Harvesting, storage, and shelling procedures can greatly affect seed vigor. In regions where mechanical harvesting and drying procedures are not standard, seeds are often damaged and germination is poor. The objective of this research was to study the effects of different drying procedures on seed quality. Germination of peanut kernel (Arachis hypogaea L., cv. J-11) was significantly affected by harvesting and post-harvest handling and operations. Harvesting at or around 110 d after. emergence showed higher numbers of matured kernels, with high quality and better storability. Pods after harvest were dried in the field following different methods. Field drying of pods with haulms, in heaps to avoid direct exposure to sunlight following the DOR method, was found to be highly suitable in reducing mechanical injury during shelling and also in maintaining higher germinability of seeds in storage. Effects of shelling were assessed in terms of physical damage. Only sound mature kernels (SMK) were used for drying and storage tests, which involved temperatures ranging from 20-50 C (in an air velocity 0.61 to 1.0 m/sec) and ambient to 50% RH conditions. Effects of drying on occurrence of physical damage like % split kernel, bold kernel, and skin slip then were assessed. Both shelling and drying had shown significant effects on germinability, seedling vigor, membrane integrity, dehydrogenase activity, and lipid peroxidation when tested under ambient or accelerated aging conditions. Slow drying or low temperature/low humidity drying reduced physical damage and maintained high vigor and viability during storage.
Keywords: Arachis hypogaea L, DHA, drying, Germination, MDA, peanut kernel/seed, physical damage, Storage
How to Cite:

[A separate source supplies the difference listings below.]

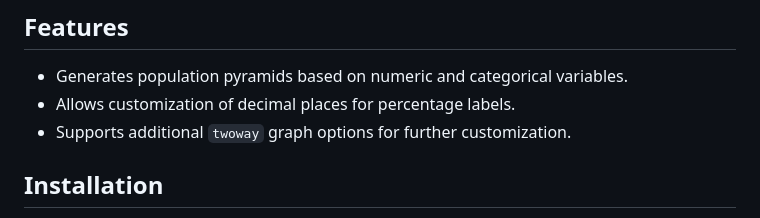
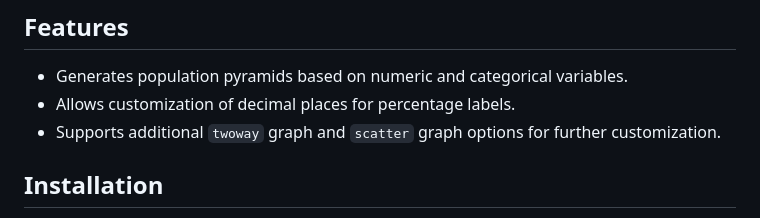
Before and after one commit to masud90/pyramid_chart, a Markdown page: README.md, the part around the change. GitHub-like rendering.

```diff
--- a/README.md
+++ b/README.md
@@ -10,7 +10,7 @@ This repository contains the `pyramid_chart` ado file for creating population py
 
 - Generates population pyramids based on numeric and categorical variables.
 - Allows customization of decimal places for percentage labels.
-- Supports additional `twoway` graph options for further customization.
+- Supports additional `twoway` graph and `scatter` graph options for further customization.
 
 ## Installation
 
```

Dey, G. & Mukherjee, R. & Bal, S., (1999) “Influence of Harvest and Post-Harvest Conditions on the Physiology and Germination of Peanut Kernels”, Peanut Science 26(2), p.64-68. doi: https://doi.org/10.3146/i0095-3679-26-2-1